When walking into an interview for a new job, you’re interviewing your potential employer just as much as they’re interviewing you -there’s nothing worse than landing what you thought was your dream job and being unhappy after the first week because you didn’t get a thorough understanding of the company during your conversations with the hiring manager.

After working for five companies in five years, I can assure you I’ve made many mistakes in choosing the company. While I’ve gotten important experience at every place I worked, I might not have said yes to one or two of them, had I paid closer attention.

Take advantage of what I learned and look for these details next time you’re about to sit in the hot seat.

Office Culture Is Everything

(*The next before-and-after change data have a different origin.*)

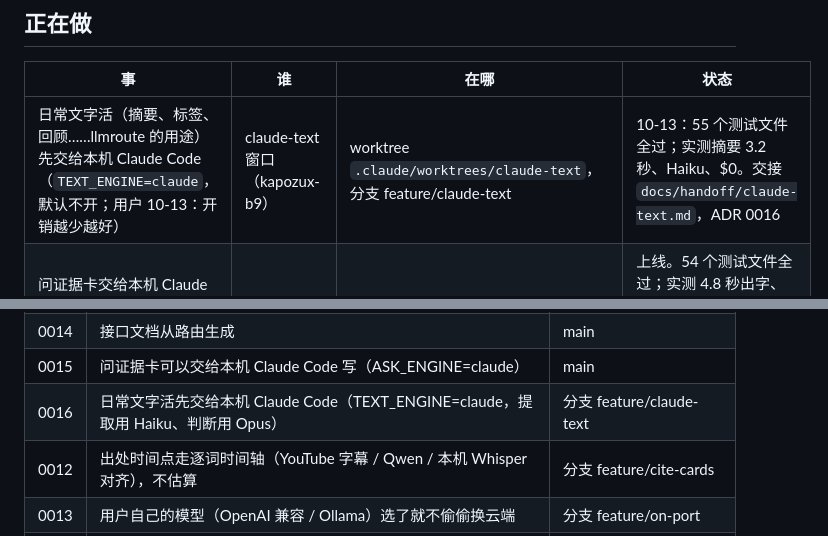
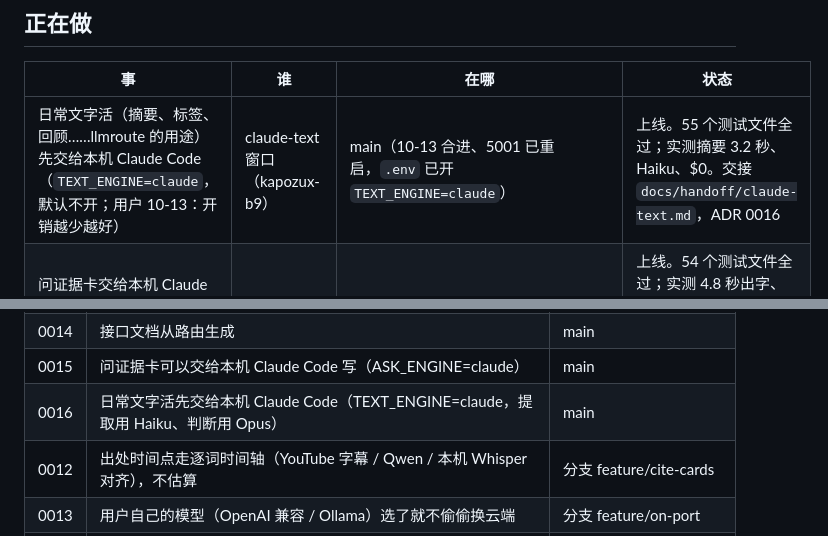
Before and after one commit to Kapozux/_Verbatim_, a Markdown page: getAudio/docs/BOARD.md, 2 parts joined by grey strips. Rendered like a GitHub page.

Commit message:
Board: Claude-first daily text is merged and running on 5001
Co-Authored-By: Claude Opus 5.5 (1M context) <noreply@anthropic.com>

```diff
--- a/getAudio/docs/BOARD.md
+++ b/getAudio/docs/BOARD.md
@@ -9,7 +9,7 @@
 
 | 事 | 谁 | 在哪 | 状态 |
 |---|---|---|---|
-| 日常文字活（摘要、标签、回顾……llmroute 的用途）先交给本机 Claude Code（`TEXT_ENGINE=claude`，默认不开；用户 10-13：开销越少越好） | claude-text 窗口（kapozux-b9） | worktree `.claude/worktrees/claude-text`，分支 feature/claude-text | 10-13：55 个测试文件全过；实测摘要 3.2 秒、Haiku、$0。交接 `docs/handoff/claude-text.md`，ADR 0016 |
+| 日常文字活（摘要、标签、回顾……llmroute 的用途）先交给本机 Claude Code（`TEXT_ENGINE=claude`，默认不开；用户 10-13：开销越少越好） | claude-text 窗口（kapozux-b9） | main（10-13 合进、5001 已重启，`.env` 已开 `TEXT_ENGINE=claude`） | 上线。55 个测试文件全过；实测摘要 3.2 秒、Haiku、$0。交接 `docs/handoff/claude-text.md`，ADR 0016 |
 | 问证据卡交给本机 Claude Code 写（`ASK_ENGINE=claude`，默认不开；用户 10-13 要的，抽卡仍用 DeepSeek / Gemini） | claude-ask 窗口（kapozux-b9） | main（10-13 16:2x 合进、5001 已重启，`.env` 已开 `ASK_ENGINE=claude`） | 上线。54 个测试文件全过；实测 4.8 秒出字、12.5 秒写完，经 5001 问过一次（记 claude-code $0）。下一步见交接 `docs/handoff/claude-ask.md`，ADR 0015 |
 | 来源标签（照 NotebookLM：按主题自动分组、一个来源一个标签、排序：最近 / 标题 / 类型），取代文件夹 | getaudio-fa | main（10-05 合进、5001 已重启） | 已本地提交、测试全过；IB 计算机科学实测 19 份 → 7 组，$0.0003、2.6 秒 |
 | 点出处就地看原视频 / 听原音（YouTube / B 站嵌播放器从那一秒开始）+ README GIF + YC 演示 | cite-video 窗口 | main（10-04 合进、5001 已重启） | 上线。README GIF 在 `docs/media/verbatim-cite.gif`（18 秒，4.7 MB；另有 mp4）；YC 演示：等用户定（见「等用户拍板」）。交接 `docs/handoff/cite-video.md` |
@@ -107,7 +107,7 @@
 | 0013 | 自己的模型选了就不偷偷换云端 | main |
 | 0014 | 接口文档从路由生成 | main |
 | 0015 | 问证据卡可以交给本机 Claude Code 写（ASK_ENGINE=claude） | main |
-| 0016 | 日常文字活先交给本机 Claude Code（TEXT_ENGINE=claude，提取用 Haiku、判断用 Opus） | 分支 feature/claude-text |
+| 0016 | 日常文字活先交给本机 Claude Code（TEXT_ENGINE=claude，提取用 Haiku、判断用 Opus） | main |
 | 0012 | 出处时间点走逐词时间轴（YouTube 字幕 / Qwen / 本机 Whisper 对齐），不估算 | 分支 feature/cite-cards |
 | 0013 | 用户自己的模型（OpenAI 兼容 / Ollama）选了就不偷偷换云端 | 分支 feature/on-port |
 | 0014 | 接口文档从路由表和 docstring 现生成，不手写 schema | 分支 feature/on-port |
```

When you walk into an office, observe the manner of the people working there. It’s pretty evident when someone thoroughly enjoys where they work. Is the receptionist friendly? Is your potential boss treating their employees well? Is the office loud? A recent survey found that 22 percent of people listed the number one on-the-job pet peeve as loud coworkers – don’t overlook details like this. I can’t stand a loud office.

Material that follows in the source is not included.